In addition to the $5.25 billion the canal authority is spending on the new locks, private terminal companies are spending billions to build new terminals on the Pacific entrance to the canal and to expand existing ports on either end of the canal.
At the Pacific entrance, where Hutchison Port Holdings operates the only existing terminal at Balboa, Panama Ports, there are plans for up to three new terminals.
PSA International of Singapore is building a terminal for containers and roll-on, roll-off cargo at the former Rodman U.S. Navy Base, the PSA Panama International terminal, which is due for completion in May. It has on order two ship-to-shore cranes capable of handling 16 rows across.
Another container terminal is under consideration at Corozal, deeper into the Pacific entrance to the canal. A terminal under discussion is a new or expanded cruise terminal. In addition, HPH is expanding the container yard at its Balboa terminal, which acquired four super-post-Panamax cranes last year, bringing the total to 22, the most of any single terminal in the Western Hemisphere.
At Colon next to the Atlantic entrance, all three existing terminals are being expanded. Hutchison is investing $1 billion to double capacity at its other Panama Ports terminal with a new pier this year, to acquire new cranes and add container yard space. Evergreen Marine is investing $200 million as the first step in a three-stage expansion at its Colon Container Terminal at Coco Solo, where it is filling in existing bulk piers to create more berth space for container ships and reclaiming land for another container yard.

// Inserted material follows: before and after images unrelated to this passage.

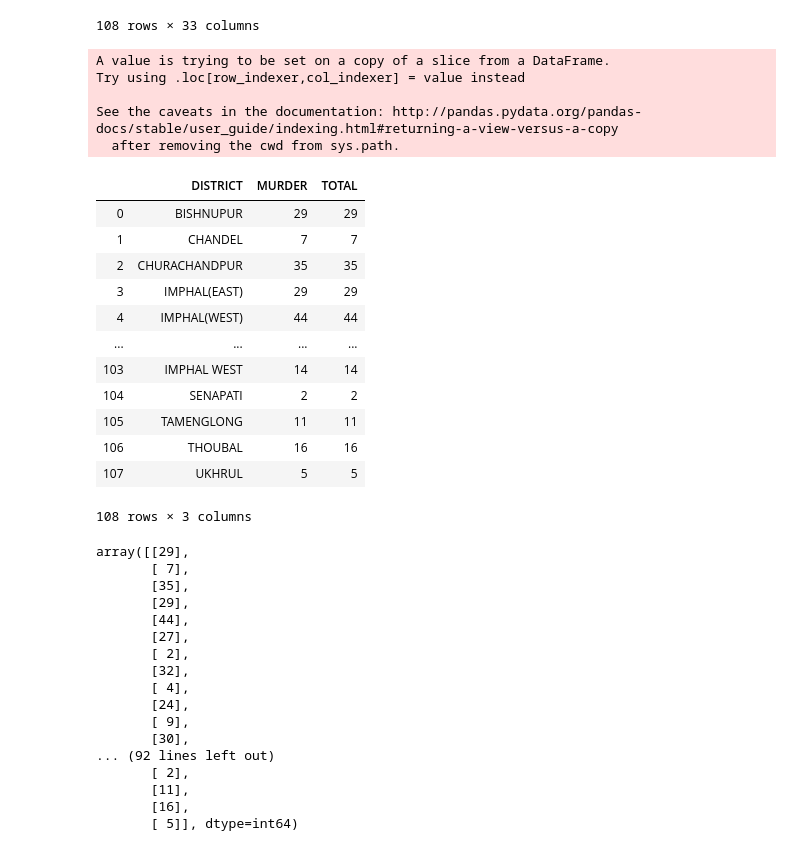
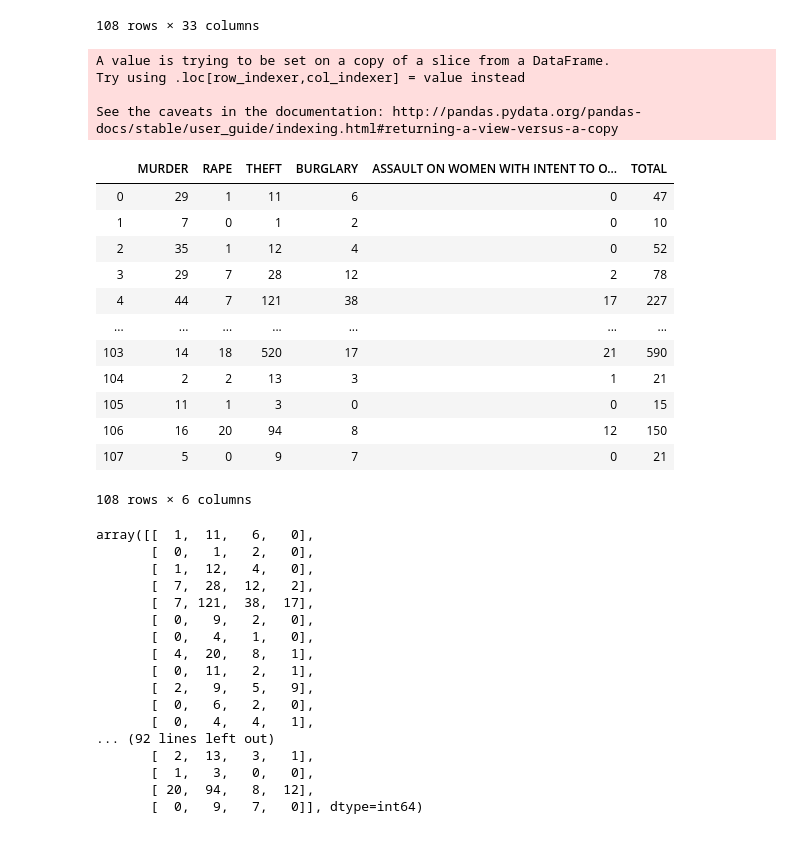
Before and after one commit to biswajit-debnath/Crime-Analysis-of-North-East-India, a Jupyter notebook: K means/K-means test.ipynb, the cells around one changed output. Cells and saved outputs as stored; diff of their text form; code cells hidden in the pictures.

```diff
--- a/K means/K-means test.ipynb
+++ b/K means/K-means test.ipynb
@@ -35,28 +36,29 @@ df
 108 rows × 33 columns
 # %%
 # data_arr= data.to_numpy()
-# data = df[['MURDER','RAPE','THEFT','BURGLARY','ASSAULT ON WOMEN WITH INTENT TO OUTRAGE HER MODESTY']]
-data = df[['DISTRICT','MURDER']]
+#Selecting the attributes
+data = df[['MURDER','RAPE','THEFT','BURGLARY','ASSAULT ON WOMEN WITH INTENT TO OUTRAGE HER MODESTY']]
+# data = df[['DISTRICT','MURDER']]
+# Adding all the crime and storing it on a new column called TOTAL
 data["TOTAL"]= data.sum(axis=1)
 data
 # %% [output]
 A value is trying to be set on a copy of a slice from a DataFrame.
 Try using .loc[row_indexer,col_indexer] = value instead
 
 See the caveats in the documentation: http://pandas.pydata.org/pandas-docs/stable/user_guide/indexing.html#returning-a-view-versus-a-copy
-  after removing the cwd from sys.path.
-|  | DISTRICT | MURDER | TOTAL |
-| 0 | BISHNUPUR | 29 | 29 |
-| 1 | CHANDEL | 7 | 7 |
-| 2 | CHURACHANDPUR | 35 | 35 |
-| 3 | IMPHAL(EAST) | 29 | 29 |
-| 4 | IMPHAL(WEST) | 44 | 44 |
-| ... | ... | ... | ... |
-| 103 | IMPHAL WEST | 14 | 14 |
-| 104 | SENAPATI | 2 | 2 |
-| 105 | TAMENGLONG | 11 | 11 |
-| 106 | THOUBAL | 16 | 16 |
-| 107 | UKHRUL | 5 | 5 |
+|  | MURDER | RAPE | THEFT | BURGLARY | ASSAULT ON WOMEN WITH INTENT TO O... | TOTAL |
+| 0 | 29 | 1 | 11 | 6 | 0 | 47 |
+| 1 | 7 | 0 | 1 | 2 | 0 | 10 |
+| 2 | 35 | 1 | 12 | 4 | 0 | 52 |
+| 3 | 29 | 7 | 28 | 12 | 2 | 78 |
+| 4 | 44 | 7 | 121 | 38 | 17 | 227 |
+| ... | ... | ... | ... | ... | ... | ... |
+| 103 | 14 | 18 | 520 | 17 | 21 | 590 |
+| 104 | 2 | 2 | 13 | 3 | 1 | 21 |
+| 105 | 11 | 1 | 3 | 0 | 0 | 15 |
+| 106 | 16 | 20 | 94 | 8 | 12 | 150 |
+| 107 | 5 | 0 | 9 | 7 | 0 | 21 |
-108 rows × 3 columns
+108 rows × 6 columns
 # %%
 from sklearn.cluster import KMeans
@@ -65,25 +67,26 @@ kmeans = KMeans(n_clusters=3)
 # plt.scatter(data_arr[:,0],data_arr[:,1])
 data_arr = data.iloc[:,1:-1]
 data_arr = np.array(data_arr)
+# print(data_arr[0][:])
 data_arr
 # %% [output]
-array([[29],
-       [ 7],
-       [35],
-       [29],
-       [44],
-       [27],
-       [ 2],
-       [32],
-       [ 4],
-       [24],
-       [ 9],
-       [30],
+array([[  1,  11,   6,   0],
+       [  0,   1,   2,   0],
+       [  1,  12,   4,   0],
+       [  7,  28,  12,   2],
+       [  7, 121,  38,  17],
+       [  0,   9,   2,   0],
+       [  0,   4,   1,   0],
+       [  4,  20,   8,   1],
+       [  0,  11,   2,   1],
+       [  2,   9,   5,   9],
+       [  0,   6,   2,   0],
+       [  0,   4,   4,   1],
 ... (92 lines left out)
-       [ 2],
-       [11],
-       [16],
-       [ 5]], dtype=int64)
+       [  2,  13,   3,   1],
+       [  1,   3,   0,   0],
+       [ 20,  94,   8,  12],
+       [  0,   9,   7,   0]], dtype=int64)
 # %%
 clusters = KMeans(4)  # 4 clusters!
 
```
Also changed, not shown: parts of 21 cells of this notebook, 10 other files.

At Manzanillo International Terminal, operator SSA Marine built a 17-acre distribution center next to the Colon Free Trade Zone, and more than half is already in use for cargo consolidation and logistics.
The canal authority does not directly market the benefits of locating in Panama, but rather does so indirectly. “We are undertaking one of the largest projects in the hemisphere, which is being done on time and under budget,” Sabonge said. “We meet with the largest carriers and the most important traders, who are capable of making decisions.”
One retail logistics executive on the RILA trip last month said the canal authority has set a clear vision for becoming a transshipment hub. “Given that they have free trade zones established on both coasts, they have significant activity moving into and out of Central and South America, and they have the opportunity to develop similar activities for the U.S. trade,” he said.
Contact Peter T. Leach at firstname.lastname@example.org.